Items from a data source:
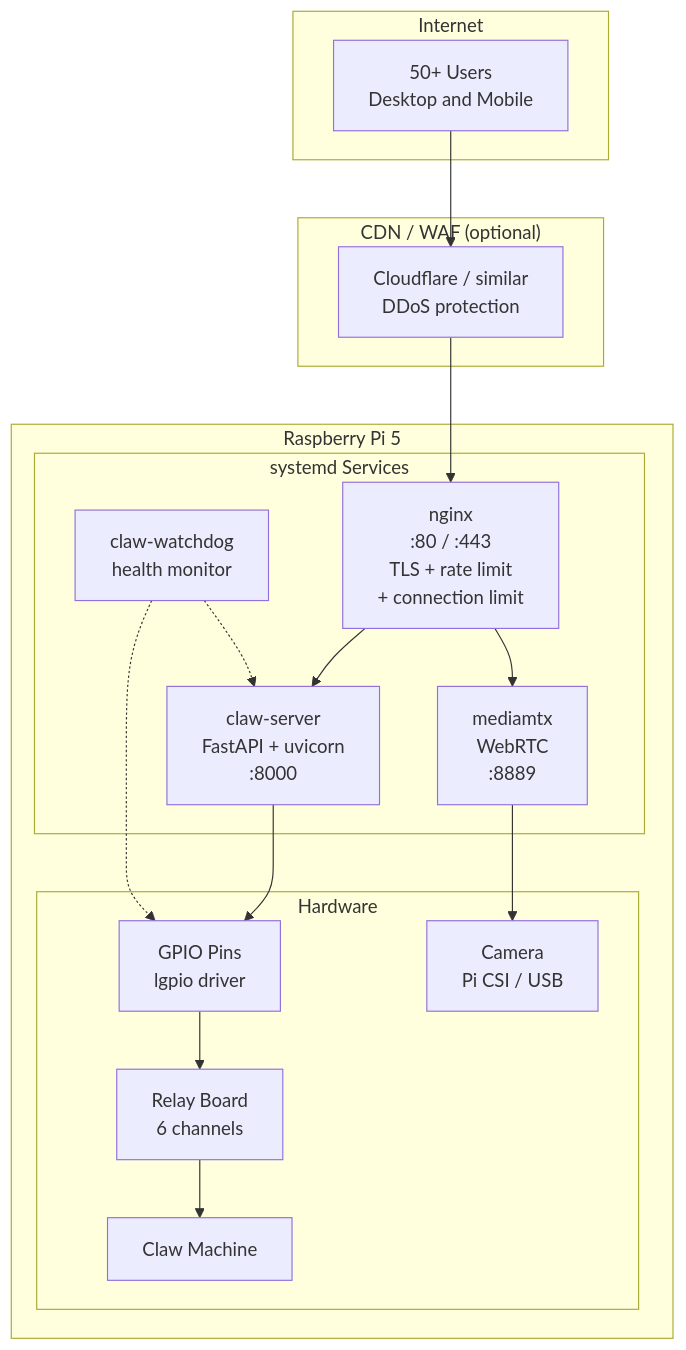
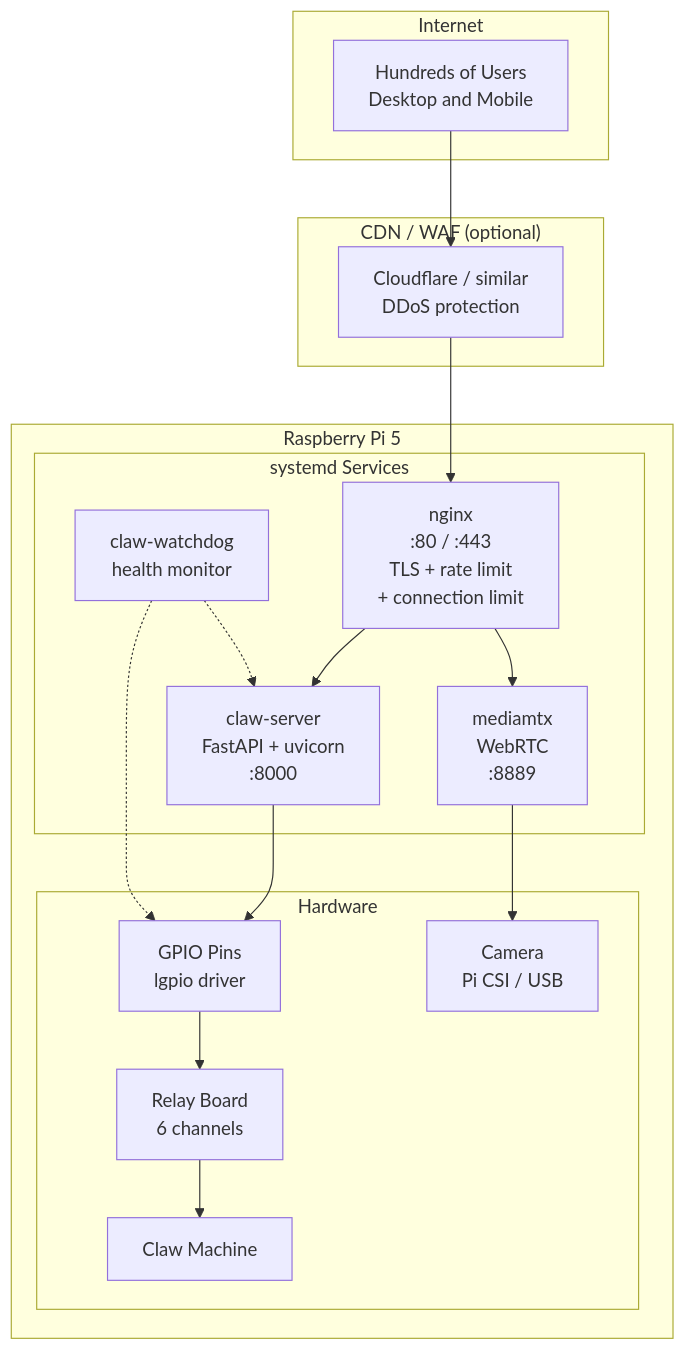
One commit to morroware/ECLAW changed diagram 11 of 12 in docs/queue-flow.md. Above: the diagram before and after it, drawn with Mermaid. The commit also changed other lines of this file, not shown here.

First line of the commit message:
docs: update scaling references from "50+" to "hundreds"

````diff
--- a/docs/queue-flow.md
+++ b/docs/queue-flow.md
@@ -834,35 +834,35 @@
 ```mermaid
 flowchart TB
     subgraph Internet
-        Users["50+ Users<br/>Desktop and Mobile"]
+        Users["Hundreds of Users<br/>Desktop and Mobile"]
     end
 
     subgraph CDN["CDN / WAF (optional)"]
         CF["Cloudflare / similar<br/>DDoS protection"]
     end
 
     subgraph Pi["Raspberry Pi 5"]
         subgraph Services["systemd Services"]
             NGX["nginx<br/>:80 / :443<br/>TLS + rate limit<br/>+ connection limit"]
             SRV["claw-server<br/>FastAPI + uvicorn<br/>:8000"]
             MTX2["mediamtx<br/>WebRTC<br/>:8889"]
             DOG["claw-watchdog<br/>health monitor"]
         end
 
         subgraph HW2["Hardware"]
             GPIO2["GPIO Pins<br/>lgpio driver"]
             CAM2["Camera<br/>Pi CSI / USB"]
             RELAY["Relay Board<br/>6 channels"]
             CLAW2["Claw Machine"]
         end
     end
 
     Users --> CF --> NGX
     NGX --> SRV
     NGX --> MTX2
     SRV --> GPIO2
     GPIO2 --> RELAY --> CLAW2
     MTX2 --> CAM2
     DOG -.-> SRV
     DOG -.-> GPIO2
 ```
````
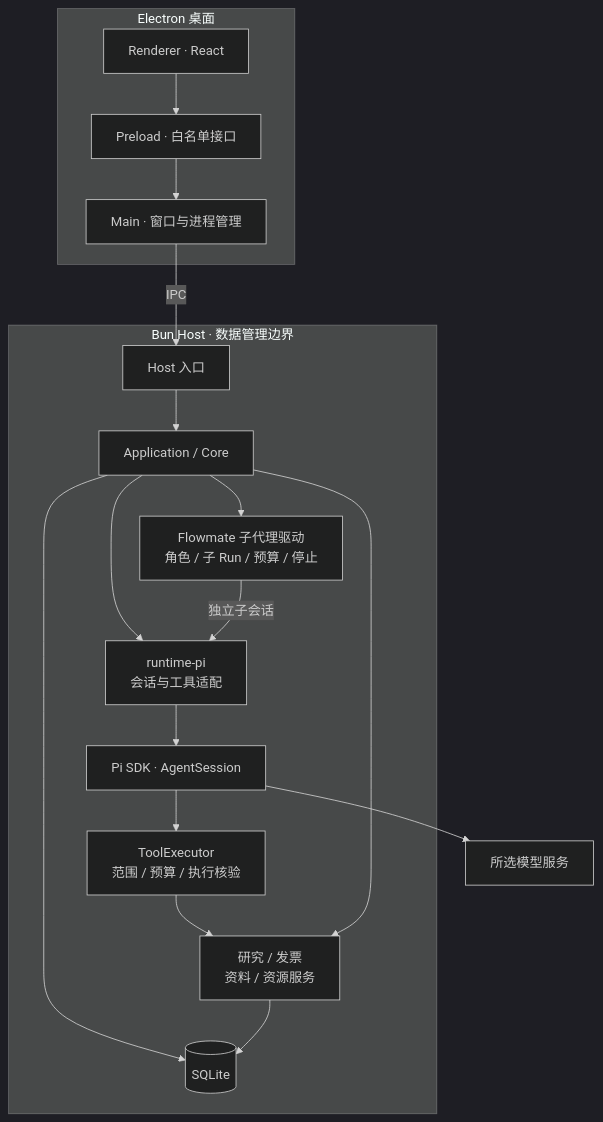
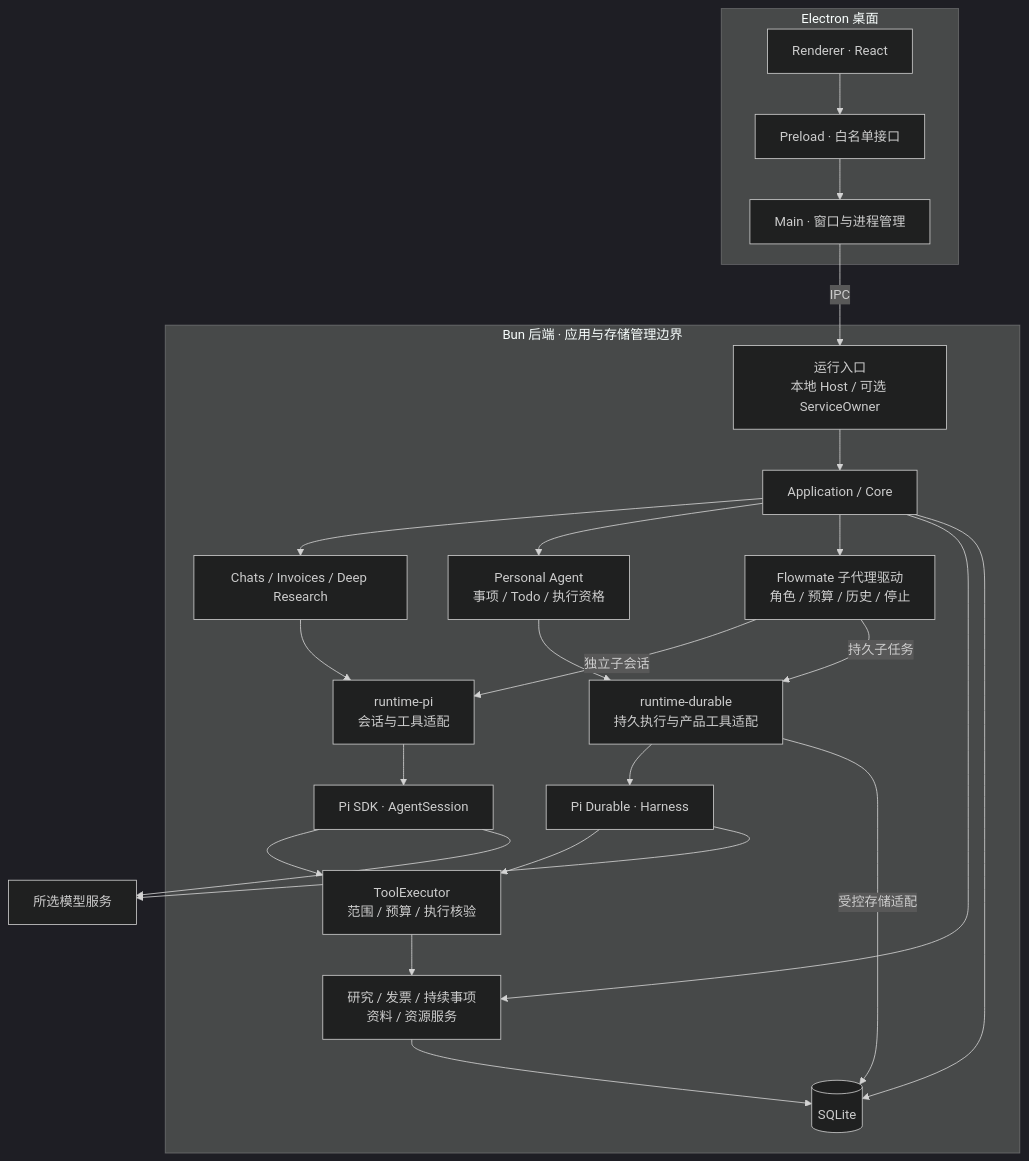
One commit to ChaoDiDiaoAA/Flowmate changed the sixth of 6 diagrams in README.md. Above: the diagram before and after it, drawn with Mermaid (dark theme). The commit also changed other lines of this file and 13 other files, not shown here.

````diff
--- a/README.md
+++ b/README.md
@@ -219,24 +273,32 @@
 ```mermaid
 flowchart TB
   subgraph Desktop["Electron 桌面"]
     Renderer["Renderer · React"] --> Preload["Preload · 白名单接口"]
     Preload --> Main["Main · 窗口与进程管理"]
   end
 
   Main -->|"IPC"| Host
 
-  subgraph Backend["Bun Host · 数据管理边界"]
-    Host["Host 入口"] --> App["Application / Core"]
-    App --> Adapter["runtime-pi<br/>会话与工具适配"]
-    App --> Subagent["Flowmate 子代理驱动<br/>角色 / 子 Run / 预算 / 停止"]
+  subgraph Backend["Bun 后端 · 应用与存储管理边界"]
+    Host["运行入口<br/>本地 Host / 可选 ServiceOwner"] --> App["Application / Core"]
+    App --> Sessions["Chats / Invoices / Deep Research"]
+    Sessions --> Adapter["runtime-pi<br/>会话与工具适配"]
+    App --> Personal["Personal Agent<br/>事项 / Todo / 执行资格"]
+    Personal --> DurableAdapter["runtime-durable<br/>持久执行与产品工具适配"]
+    App --> Subagent["Flowmate 子代理驱动<br/>角色 / 预算 / 历史 / 停止"]
     Subagent -->|"独立子会话"| Adapter
+    Subagent -->|"持久子任务"| DurableAdapter
     Adapter --> Pi["Pi SDK · AgentSession"]
+    DurableAdapter --> Durable["Pi Durable · Harness"]
     Pi --> Tools["ToolExecutor<br/>范围 / 预算 / 执行核验"]
-    Tools --> Domain["研究 / 发票<br/>资料 / 资源服务"]
+    Durable --> Tools
+    Tools --> Domain["研究 / 发票 / 持续事项<br/>资料 / 资源服务"]
     App --> Domain
     App --> DB[("SQLite")]
     Domain --> DB
+    DurableAdapter -->|"受控存储适配"| DB
   end
 
   Pi --> Model["所选模型服务"]
+  Durable --> Model
 ```
````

_What you are asked to do_. What lines in the entries above include the string "Flowmate"? Return each one.

_Response for this exercise_.
One commit to ChaoDiDiaoAA/Flowmate changed the sixth of 6 diagrams in README.md. Above: the diagram before and after it, drawn with Mermaid (dark theme). The commit also changed other lines of this file and 13 other files, not shown here.
-    App --> Subagent["Flowmate 子代理驱动<br/>角色 / 子 Run / 预算 / 停止"]
+    App --> Subagent["Flowmate 子代理驱动<br/>角色 / 预算 / 历史 / 停止"]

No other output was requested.